As multimillionaire sex offender Jeffrey Epstein comes back into the news based on new charges of sex trafficking dozens of minors, a sheriff’s office in Florida is looking into how it treated the former inmate.
The Washington Post reported that while Epstein was incarcerated — I use the term loosely — in 2008, the Palm Beach County Sheriff’s office treated him like a “client” rather than an inmate. For starters, Capt. Mark Chamberlain wrote in a memo that Epstein was “poorly versed in jail routine” since he was a first-time offender. Chamberlain added that “his adjustment to incarceration will most likely be atypical.”
And atypical, it was.
Chamberlain allowed Epstein’s cell door to “be left unlocked” and allowed him “liberal access to the attorney room where a TV will be installed.”
Epstein was already known to have had a lenient jail sentence in a minimum-security prison for the crimes of which he was accused, thanks to a generous plea deal orchestrated in part by President Donald Trump’s former Labor Secretary Alex Acosta. He spent 12 hours a day, six days a week on a work release program. His job? Working for a nonprofit foundation that he himself had founded.
Now, thanks to an Internal Affairs investigation, we learned that not only was Epstein allowed out on a work release program, but that he was accompanied by sheriff’s deputies that he paid for who acted more as security guards than prison officials. From the Post:
Epstein paid $128,136 for the deputies to watch him, according to the records. One deputy wrote that he sought clarification of his duties and was told his job was to “provide security” for Epstein.
The deputies who monitored him were required to wear suits and to “greet inmate Epstein upon his arrival,” documents show. In internal reports about the work-release program, the deputies often describe Epstein as “the client” or “Mr. Epstein.” Two deputies refer to him as “Jeffrey.”
In 464 such reports, only rarely is he “Inmate Epstein.”
Epstein was also allowed to return to his Palm Beach estate at least nine times — once for four hours without supervision. Chief Deputy Mike Gauger told a team of documentary filmmakers that Epstein was not given special treatment because of his wealth and connections (including Trump and former President Bill Clinton), but also said that his wealth and connections demanded “special precautions.”

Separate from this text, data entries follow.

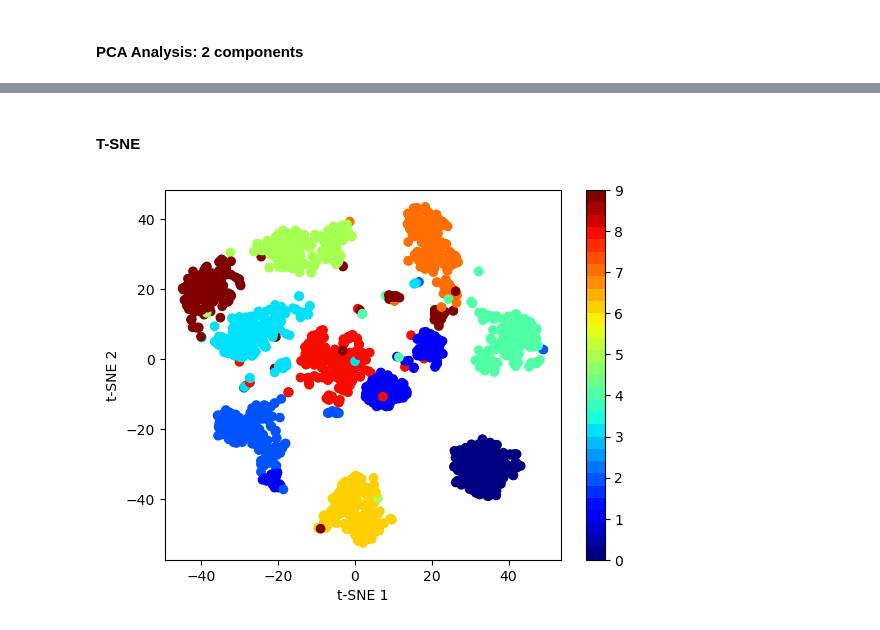
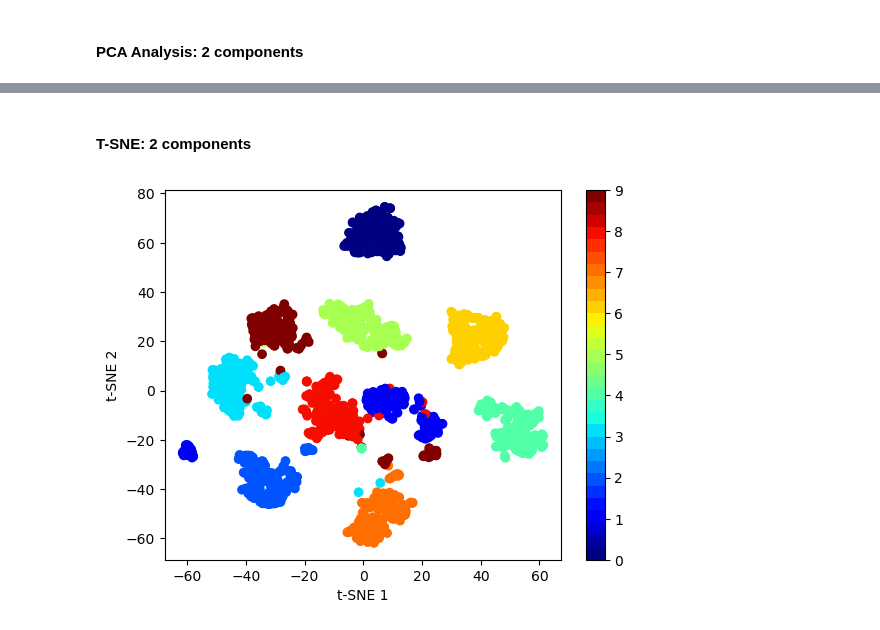
Before and after one commit to williamasesoftware/Computational_linear_algebra, a Jupyter notebook: main_MNIST.ipynb, the cells around one changed output, grey strips where cells are left out. Saved outputs shown, nothing was run; the diff lists cells and outputs as text; code cells hidden in the pictures.

```diff
--- a/main_MNIST.ipynb
+++ b/main_MNIST.ipynb
@@ -318,29 +321,30 @@ plt.show()
 # %% [markdown]
-#### T-SNE
+#### T-SNE: 2 components
 # %%
 from sklearn.manifold import TSNE
+from sklearn.preprocessing import MinMaxScaler
 
+scaler = MinMaxScaler()
+data_std = scaler.fit_transform(data)
+#data_std = data/max(data)
 
-scaler = StandardScaler()
-data_std = scaler.fit_transform(data)
-
-tsne = TSNE(n_components=2, random_state=42)
+tsne = TSNE(n_components=2, random_state=42,perplexity=20)
 data_tsne = tsne.fit_transform(data_std)
 
 # Generar índices aleatorios
 random_indices = np.random.choice(len(data_tsne), size=len(data_tsne), replace=False)
 
 # Obtener los datos correspondientes a los índices aleatorios
 data_tsne_random = data_tsne[random_indices]
-Ground_truth_random = Ground_truth[random_indices]
+Ground_truth_random_3 = Ground_truth[random_indices]
 
 # Graficar los datos
 cmap = plt.get_cmap('jet', 30)
 cmap.set_under('gray')
-plt.scatter(data_tsne_random[:, 0], data_tsne_random[:, 1], c=Ground_truth_random, cmap=cmap)
+plt.scatter(data_tsne_random[:, 0], data_tsne_random[:, 1], c=Ground_truth_random_3, cmap=cmap)
 plt.xlabel('t-SNE 1')
 plt.ylabel('t-SNE 2')
 plt.colorbar()
 plt.show()
 # %% [output]
-[figure, old version]
+[figure, new version]
```
Also changed, not shown: parts of 9 cells of this notebook.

“I’m just saddened that some people thought it was corruption, that he was given all these privileges because of his wealth,” Gauger said, according to the Post. “He was made to jump through additional hoops and meet additional requirements because of his wealth.”

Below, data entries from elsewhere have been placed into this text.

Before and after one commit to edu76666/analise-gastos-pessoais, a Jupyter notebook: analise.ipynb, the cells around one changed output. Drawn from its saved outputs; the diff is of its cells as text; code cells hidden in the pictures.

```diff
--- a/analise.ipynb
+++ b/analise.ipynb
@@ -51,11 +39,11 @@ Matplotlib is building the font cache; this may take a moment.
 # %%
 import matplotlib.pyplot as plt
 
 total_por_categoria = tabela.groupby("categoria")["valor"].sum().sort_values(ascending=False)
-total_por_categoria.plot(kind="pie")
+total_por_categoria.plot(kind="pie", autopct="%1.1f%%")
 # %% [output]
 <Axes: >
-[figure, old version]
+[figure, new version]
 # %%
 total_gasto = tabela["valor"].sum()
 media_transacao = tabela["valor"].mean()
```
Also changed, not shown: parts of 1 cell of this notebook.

Palm Beach County Sheriff Ric Bradshaw announced the internal affairs investigation on Friday, saying that “All aspects of the matter will be fully investigated to ensure total transparency and accountability.”

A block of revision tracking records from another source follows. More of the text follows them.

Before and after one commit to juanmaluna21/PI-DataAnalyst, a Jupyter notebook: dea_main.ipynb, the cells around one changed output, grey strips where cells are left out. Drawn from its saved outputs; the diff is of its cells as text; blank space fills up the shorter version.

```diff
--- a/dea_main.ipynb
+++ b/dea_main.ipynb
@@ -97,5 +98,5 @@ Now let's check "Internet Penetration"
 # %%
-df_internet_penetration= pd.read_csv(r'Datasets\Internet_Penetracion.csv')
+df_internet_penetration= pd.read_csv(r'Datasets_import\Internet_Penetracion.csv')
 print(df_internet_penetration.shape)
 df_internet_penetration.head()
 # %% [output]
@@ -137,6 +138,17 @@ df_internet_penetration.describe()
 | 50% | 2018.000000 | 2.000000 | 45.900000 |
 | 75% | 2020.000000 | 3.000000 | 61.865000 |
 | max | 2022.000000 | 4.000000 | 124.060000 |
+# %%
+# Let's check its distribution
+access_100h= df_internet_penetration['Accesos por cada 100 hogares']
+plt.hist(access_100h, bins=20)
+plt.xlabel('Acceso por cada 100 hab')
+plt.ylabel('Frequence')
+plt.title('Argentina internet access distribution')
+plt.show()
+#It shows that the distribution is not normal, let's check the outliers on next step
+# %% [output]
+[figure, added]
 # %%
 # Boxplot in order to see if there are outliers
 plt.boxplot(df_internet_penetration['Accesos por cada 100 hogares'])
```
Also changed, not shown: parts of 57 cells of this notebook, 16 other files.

CNN reported that Bradshaw aims to “determine if any actions taken by the deputies assigned to monitor Epstein during his work release program violated any agency rules and regulations, during the time he was on PBSO work release program.”